Segment Start: AVAILABLE DATA
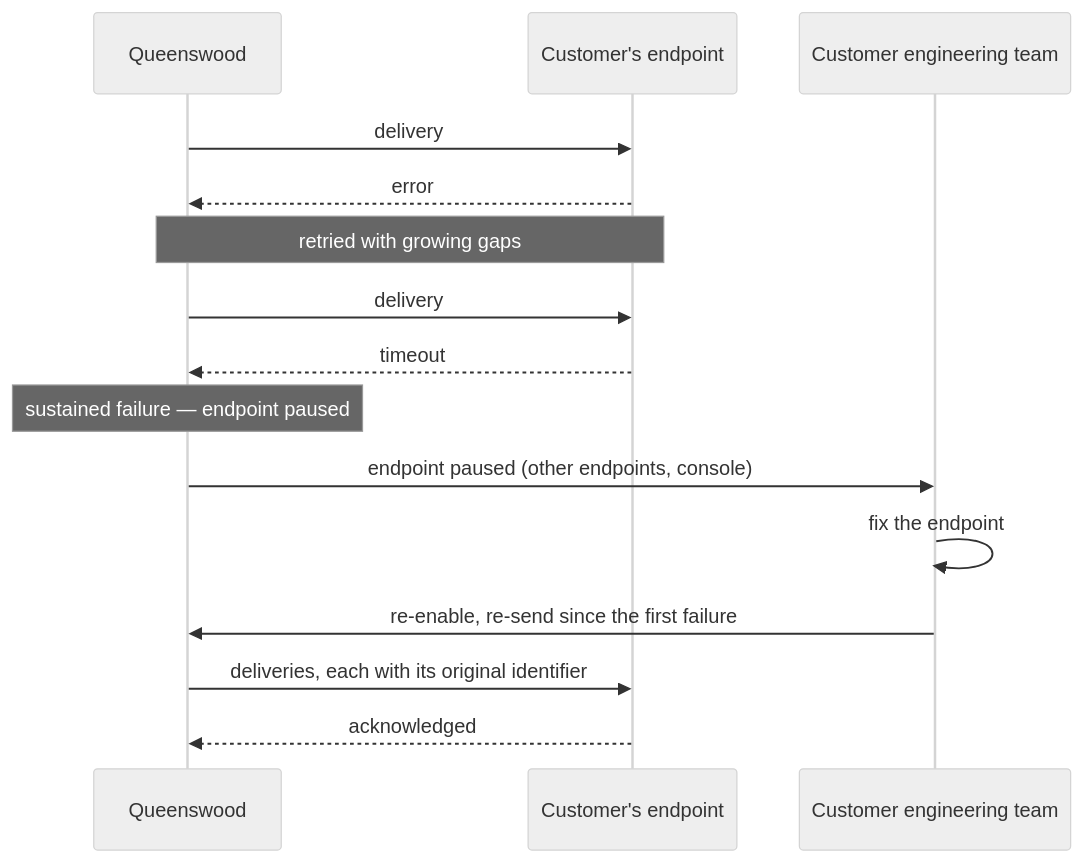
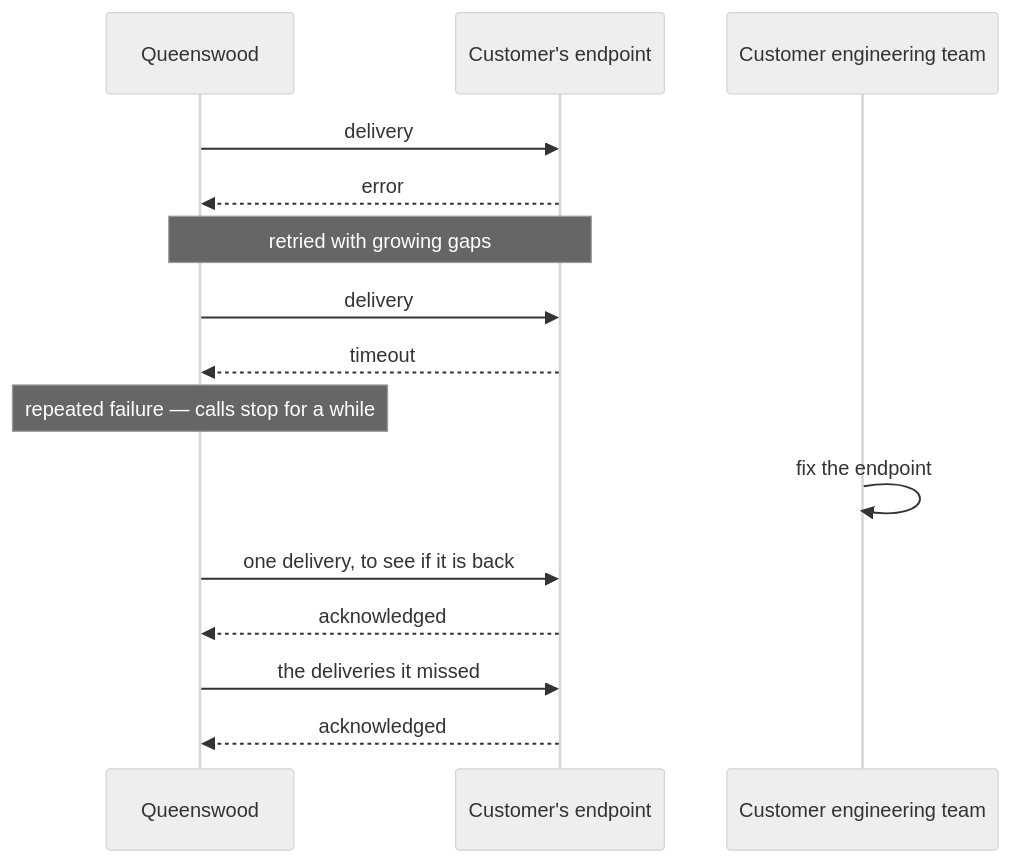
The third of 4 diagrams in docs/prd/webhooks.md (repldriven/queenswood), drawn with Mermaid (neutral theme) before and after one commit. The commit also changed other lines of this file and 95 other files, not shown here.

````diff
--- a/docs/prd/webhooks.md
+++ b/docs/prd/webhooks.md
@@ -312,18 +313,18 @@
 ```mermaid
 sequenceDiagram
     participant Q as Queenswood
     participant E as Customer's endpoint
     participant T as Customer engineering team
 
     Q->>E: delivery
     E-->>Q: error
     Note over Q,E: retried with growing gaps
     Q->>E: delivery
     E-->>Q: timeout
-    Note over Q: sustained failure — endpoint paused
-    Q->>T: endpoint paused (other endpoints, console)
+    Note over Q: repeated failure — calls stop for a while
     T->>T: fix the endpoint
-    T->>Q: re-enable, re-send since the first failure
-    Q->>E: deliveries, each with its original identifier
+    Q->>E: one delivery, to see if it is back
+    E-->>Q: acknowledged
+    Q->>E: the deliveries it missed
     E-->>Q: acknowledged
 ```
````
Segment End: AVAILABLE DATA
Segment Start: AVAILABLE DATA
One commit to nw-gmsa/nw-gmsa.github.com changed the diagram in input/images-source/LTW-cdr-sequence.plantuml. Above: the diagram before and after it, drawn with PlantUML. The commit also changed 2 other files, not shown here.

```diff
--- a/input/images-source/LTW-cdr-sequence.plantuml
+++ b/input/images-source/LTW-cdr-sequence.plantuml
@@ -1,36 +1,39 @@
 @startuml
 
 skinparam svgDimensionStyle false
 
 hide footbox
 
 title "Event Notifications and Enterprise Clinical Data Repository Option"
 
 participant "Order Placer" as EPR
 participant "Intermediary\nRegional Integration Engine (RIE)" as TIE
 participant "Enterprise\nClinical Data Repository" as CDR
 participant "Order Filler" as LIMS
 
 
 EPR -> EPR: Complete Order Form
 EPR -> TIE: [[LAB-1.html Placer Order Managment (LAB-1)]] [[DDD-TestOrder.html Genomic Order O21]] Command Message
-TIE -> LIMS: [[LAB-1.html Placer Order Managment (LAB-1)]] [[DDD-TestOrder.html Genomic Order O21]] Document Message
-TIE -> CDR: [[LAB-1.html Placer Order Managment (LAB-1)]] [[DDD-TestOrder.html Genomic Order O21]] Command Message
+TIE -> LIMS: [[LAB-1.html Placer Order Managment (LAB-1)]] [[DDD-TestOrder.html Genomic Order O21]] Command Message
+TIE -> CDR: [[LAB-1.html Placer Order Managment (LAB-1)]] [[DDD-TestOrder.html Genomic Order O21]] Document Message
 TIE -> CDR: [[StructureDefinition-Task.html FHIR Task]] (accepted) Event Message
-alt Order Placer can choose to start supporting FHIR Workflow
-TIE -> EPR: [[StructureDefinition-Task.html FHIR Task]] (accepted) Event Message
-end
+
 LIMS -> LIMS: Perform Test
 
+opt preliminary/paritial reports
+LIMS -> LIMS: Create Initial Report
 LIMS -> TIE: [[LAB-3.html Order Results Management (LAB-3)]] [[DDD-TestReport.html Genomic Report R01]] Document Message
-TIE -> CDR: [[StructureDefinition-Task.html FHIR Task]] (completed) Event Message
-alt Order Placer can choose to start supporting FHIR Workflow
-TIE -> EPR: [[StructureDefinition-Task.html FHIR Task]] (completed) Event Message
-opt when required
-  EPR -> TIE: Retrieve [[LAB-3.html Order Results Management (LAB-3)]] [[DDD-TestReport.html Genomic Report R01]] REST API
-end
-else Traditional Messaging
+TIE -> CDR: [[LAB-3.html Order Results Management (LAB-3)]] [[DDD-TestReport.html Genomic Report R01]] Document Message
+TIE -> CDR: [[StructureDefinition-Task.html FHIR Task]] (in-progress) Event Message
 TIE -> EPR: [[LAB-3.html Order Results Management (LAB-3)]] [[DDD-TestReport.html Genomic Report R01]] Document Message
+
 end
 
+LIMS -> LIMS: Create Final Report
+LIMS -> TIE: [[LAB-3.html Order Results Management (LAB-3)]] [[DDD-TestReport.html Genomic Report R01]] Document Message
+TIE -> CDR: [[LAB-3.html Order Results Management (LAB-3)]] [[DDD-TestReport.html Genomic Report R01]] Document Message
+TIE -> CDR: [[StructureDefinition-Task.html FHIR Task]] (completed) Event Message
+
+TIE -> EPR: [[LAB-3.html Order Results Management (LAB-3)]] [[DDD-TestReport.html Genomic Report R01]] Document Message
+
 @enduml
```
Segment End: AVAILABLE DATA
## WORK TASK:
The lines holding the string "participant" are what is needed from the material above.

## EXPECTED ANSWER:
     participant Q as Queenswood
     participant E as Customer's endpoint
     participant T as Customer engineering team
 participant "Order Placer" as EPR
 participant "Intermediary\nRegional Integration Engine (RIE)" as TIE
 participant "Enterprise\nClinical Data Repository" as CDR
 participant "Order Filler" as LIMS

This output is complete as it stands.